This morning's quirky story was about the toilet that exploded in a hotel during a convention of the American Society of Plumbing Engineers. The room was occupied by one of the plumbing engineers. The exploding toilet made a mess of the plumbing engineer's room, getting sewage on his and his wife's clothes and toiletry articles. Paul Harvey's little twist at the end of story was, "The plumbing engineer staying in that room specializes in exploding toilets!"

Of course Dave said, "You're the only one I know that fits that description. Was that you?"

I had been caught by, of all people, Paul Harvey. Yes, it was I, and my wife is still angry that incompetent individuals got sewage everywhere. Notice that I said "incompetent individuals." I did not use the term "plumbing contractors."

Now, for the rest of the story. I was in a meeting when my wife called my cell phone and was very frantic. Of course, being a typical husband, I thought it was something minor. I went running back to the room just the same, assuming it was nothing. As I got off the elevator, I could smell the sewage in the air. As I got closer, there were towels on the floor and the door to my room was wide open.

As I entered, the walls were black, the ceiling was black, and the carpet was still covered in, well you know. My toiletry kit was coated with a nice layer of black sewage. And since the door to the closet was slightly open, everything within range was covered.

My wife was alone in the room, furious. No one else from the hotel was anywhere to be found.

How Can This Happen?

It all started when I took a shower the first day. The water filled the tub about 2 inches deep before I finished. It then took another 45 minutes to completely drain. So, it was down to the front desk asking that the drain be cleared. After all, we are at a plumbing engineering convention. The next morning, the same thing.

OK, what's going on? What happened to the word "service"? Another complaint was lodged.

Finally, on the third day, the drain did not work at all. Now, I demanded service. No more fooling around with the staff behind the desk, let me talk to someone who knows something. Finally, an assurance that I would have my room serviced that day.
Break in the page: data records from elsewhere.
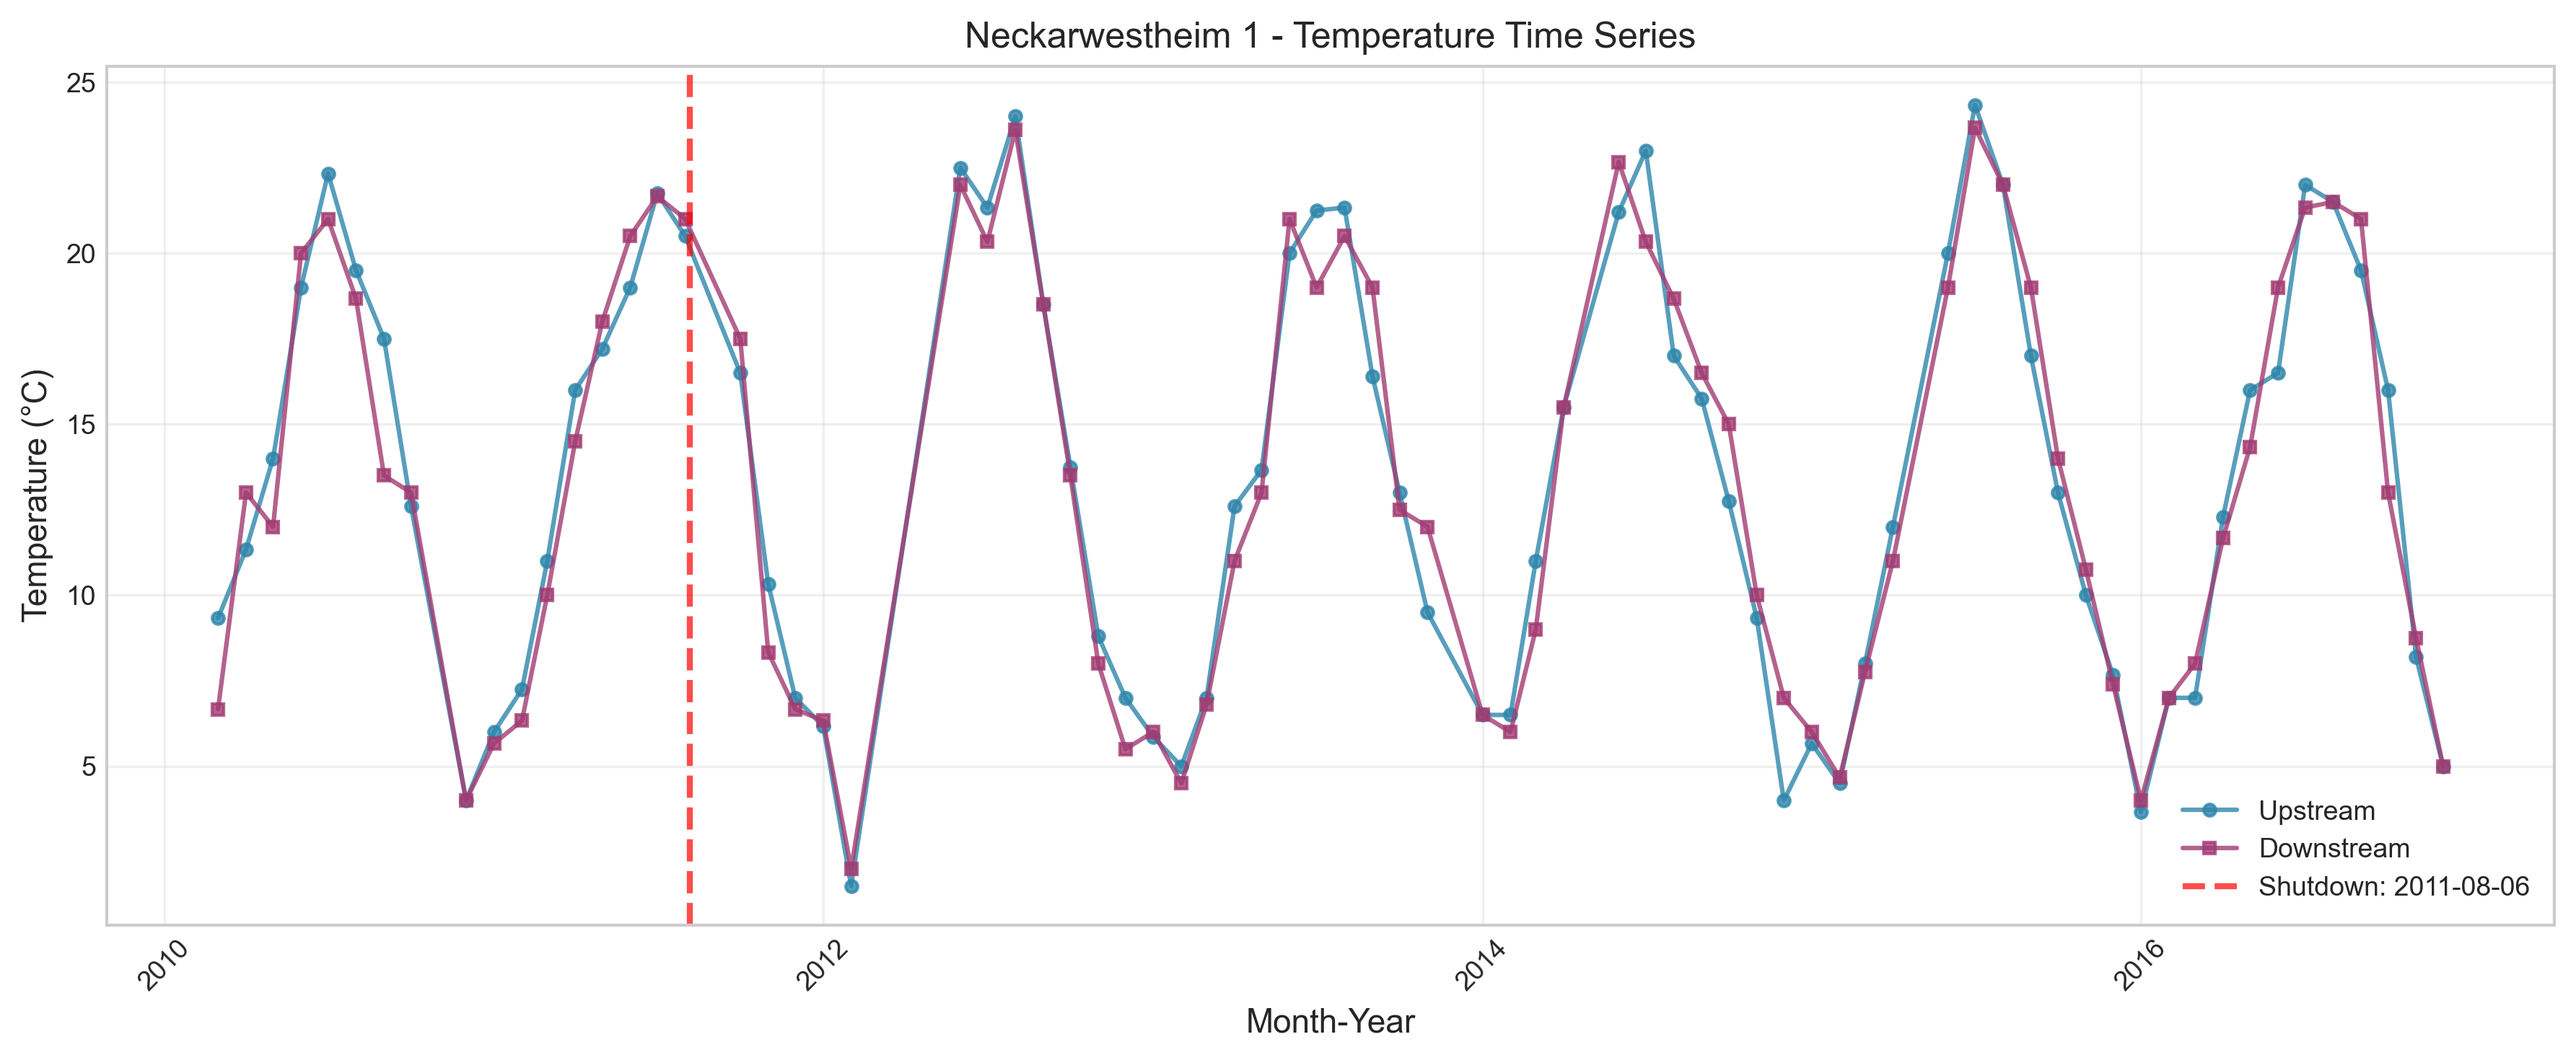
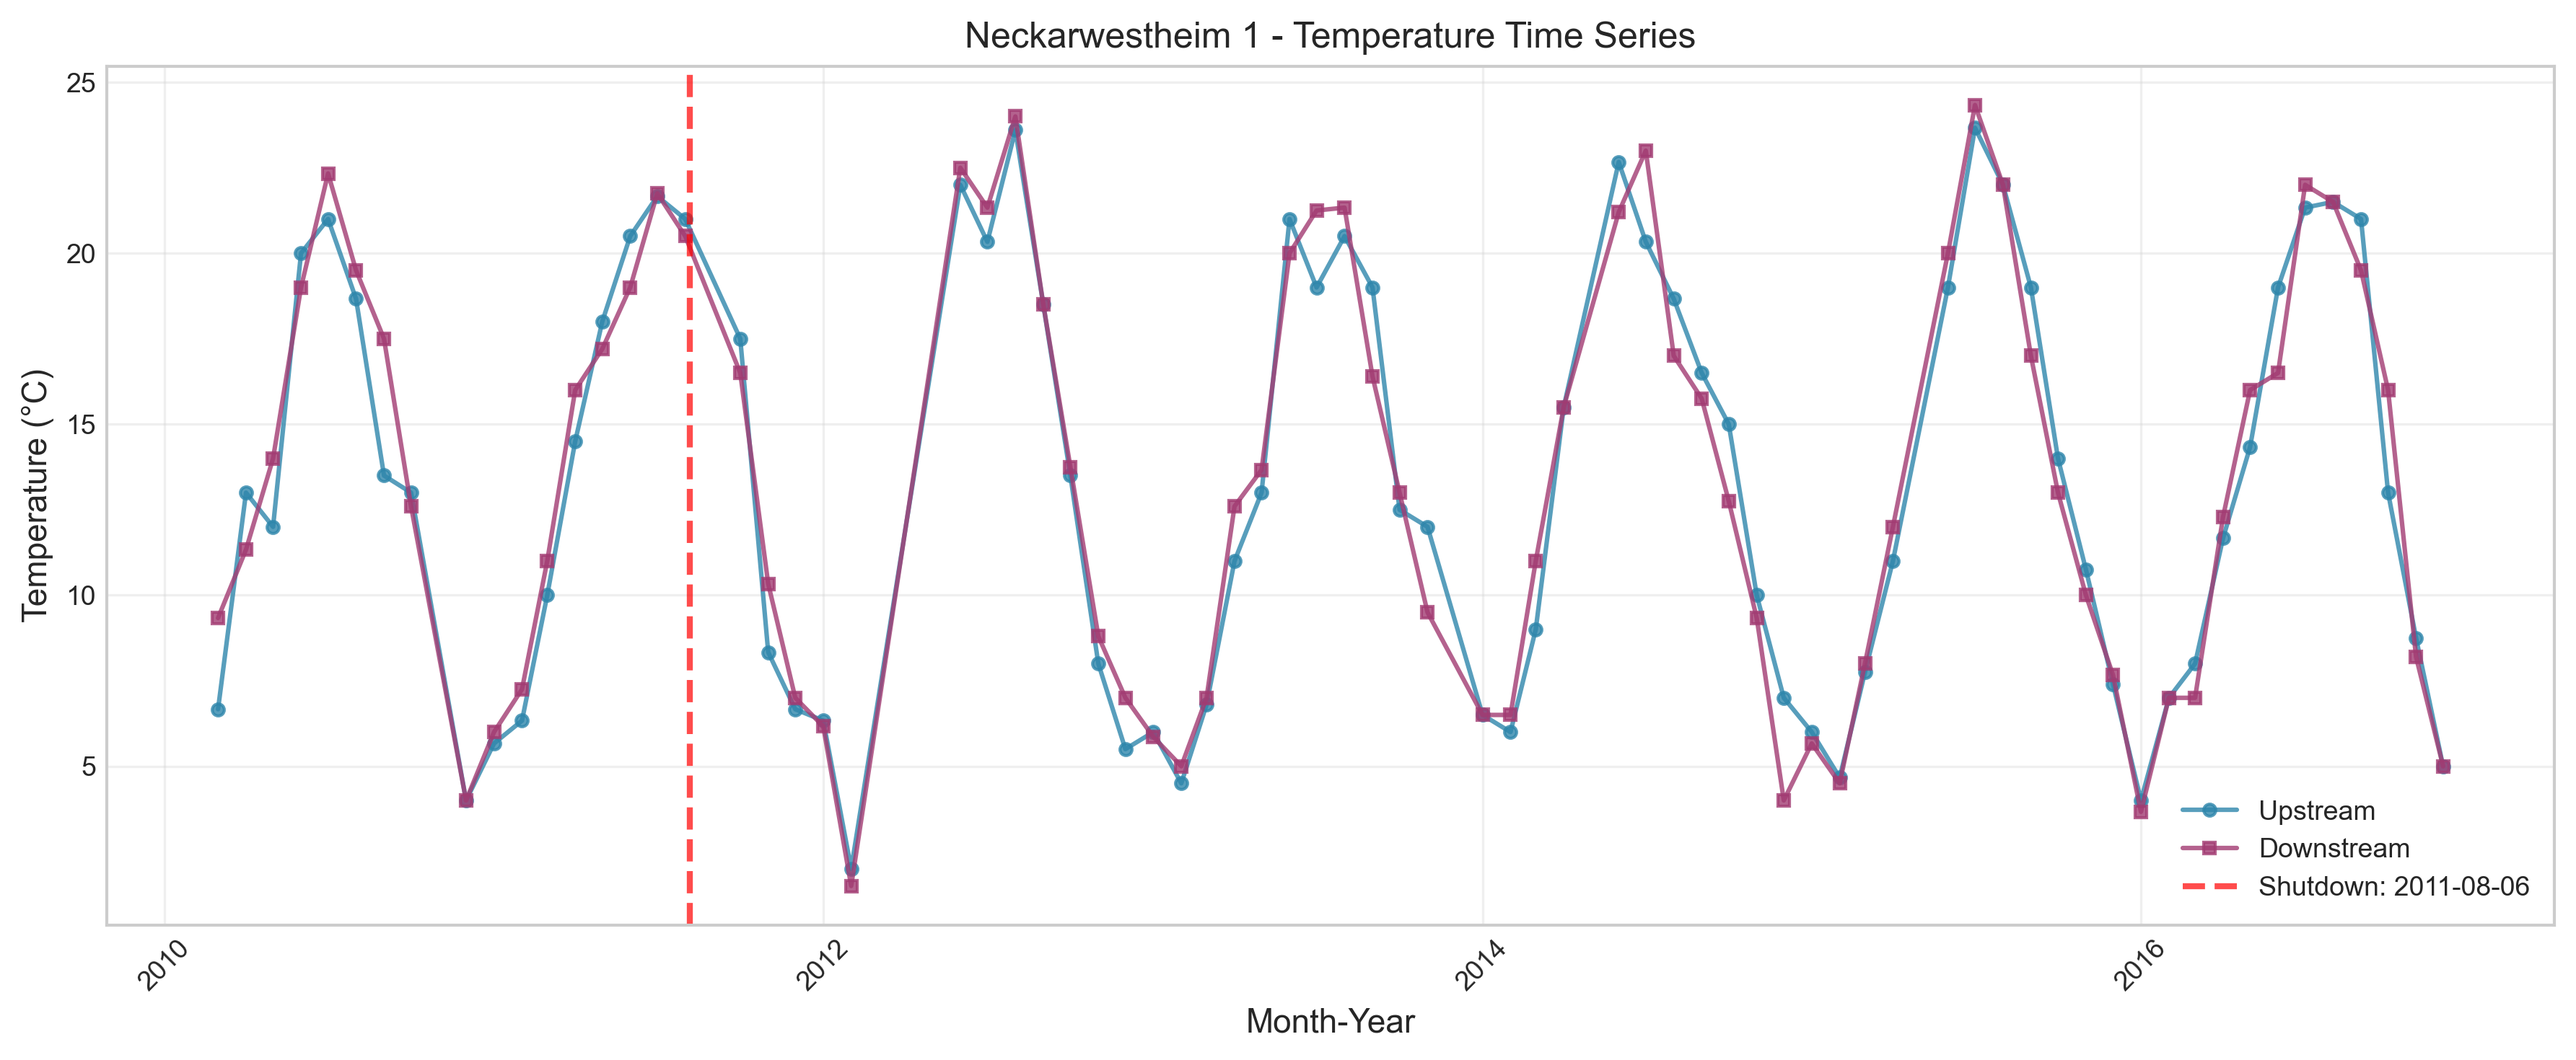
upstream and downstream station fix + results

diff --git a/src/config.py b/src/config.py
@@ -46,8 +46,8 @@ OBSERVATIONS = [
         "obs_id": 2,
         "plant": "Neckarwestheim 1",
         "river": "Neckar",
-        "upstream_station": "Lauffen",
-        "downstream_station": "Besigheim",
+        "upstream_station": "Besigheim",
+        "downstream_station": "Lauffen",
         "shutdown_date": datetime(2011, 8, 6),
         "shutdown_year": 2011,
         "temp_file_pattern": "2011-5_C",
@@ -112,8 +112,8 @@ OBSERVATIONS = [
         "obs_id": 8,
         "plant": "Neckarwestheim 2",
         "river": "Neckar",
-        "upstream_station": "Lauffen",
-        "downstream_station": "Besigheim",
+        "upstream_station": "Besigheim",
+        "downstream_station": "Lauffen",
         "shutdown_date": datetime(2023, 4, 15),
         "shutdown_year": 2023,
         "temp_file_pattern": "2023-5_C",

diff --git a/final_results/reports/ANALYSIS_REPORT.md b/final_results/reports/ANALYSIS_REPORT.md
@@ -30,13 +30,13 @@ Successfully loaded and processed data for the following observations:
 | Observation | Plant | River | Upstream | Downstream | Years | Status |
 |---|---|---|---|---|---|---|
 | 1 | Isar 1 | Isar | Landshut-Birket | Landau | 1980-2023 | ✓ Temperature |
-| 2 | Neckarwestheim 1 | Neckar | Lauffen | Besigheim | 2006-2023 | ✓ Oxygen only |
+| 2 | Neckarwestheim 1 | Neckar | Besigheim | Lauffen | 2006-2023 | ✓ Oxygen only |
 | 3 | Philippsburg 1 | Rhine | Karlsruhe | Mannheim | 2006-2019 | Data quality issues |
 | 4 | Gundremmingen B | Danube | Neu-Ulm | Donauwörth | 2001-2026 | ✓ Temperature |
 | 5 | Philippsburg 2 | Rhine | Karlsruhe | Mannheim | 2006-2019 | Data quality issues |
 | 6 | Gundremmingen C | Danube | Neu-Ulm | Donauwörth | 2001-2026 | ✓ Temperature |
 | 7 | Isar 2 | Isar | Landshut-Birket | Landau | 1980-2023 | ✓ Temperature |
-| 8 | Neckarwestheim 2 | Neckar | Lauffen | Besigheim | 2006-2023 | ✓ Oxygen only |
+| 8 | Neckarwestheim 2 | Neckar | Besigheim | Lauffen | 2006-2023 | ✓ Oxygen only |
 
 ### Data Quality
And service they gave me.

The hotel maintenance department just happens to own a pressure router. Seems they could not figure out how to do it through the drain on the bathtub. So, one of the maintenance people had the brilliant idea of blowing a little pressure through the lavatory drain.

I know, you can see this one coming. Aren't all of the drains interconnected? Hence, add a little high pressure to the line, and it comes out at the point of least resistance. Not only does it come out, but all the good stuff in the line comes out with it.

So, in reality, the toilet did not really explode. But the funny thing is, the cause of exploding toilets was what caused this toilet to spit everything back. It was high-pressure air. Whether it is high-pressure air in the water line, or high-pressure air in the drain, it sure can play havoc with a toilet or, if you prefer, a water closet.

In a way, this wonderful experience helped to prove one point I am always making, "Don't use high pressure to clean a drain line. If you do, you are asking for disaster." Well, I was right, but the disaster was to my room.

The hotel would have been better off hiring a professional plumbing contractor or drain cleaner to take care of the stoppage. But, in typical fashion, it thought it could save money by letting its own people clean the drain. Unfortunately, they didn't know what they were doing.

Too Costly To Go Cheap

In the long run, the hotel's shortsightedness on saving a few dollars with a local plumbing contractor cost it big time. It had to pay for all of the damaged toiletries, clothing, etc. It also decided to give us a free night at any one of its hotels. And worst of all, it made it on to Paul Harvey's news report.

I can tell you that what it had to pay me was much more than a plumbing contractor would have cost to do the job right. You cannot measure the cost of the bad publicity from Paul Harvey.

The lesson to be learned from this wonderful episode is for hotel and motel owners. Many of these owners are smart and have plumbing contractors under contract to come rescue them at a moment's notice. However, too many - including this hotel in Ft. Worth, Texas - do not.

The only way to educate these facilities is to continue to bang on their doors and solicit their business with a maintenance agreement or contract. They need your help. Feel free to give them a copy of this column. They'll never know when their mishap may appear on Paul Harvey as "The Rest of the Story."

As I turn 50 this month, I guess I can say my life has been fulfilling. I have been mentioned (although not by name) in a Paul Harvey story, and I have appeared in a Dave Barry column. It doesn't get any better than that. The next 50 years should be all downhill.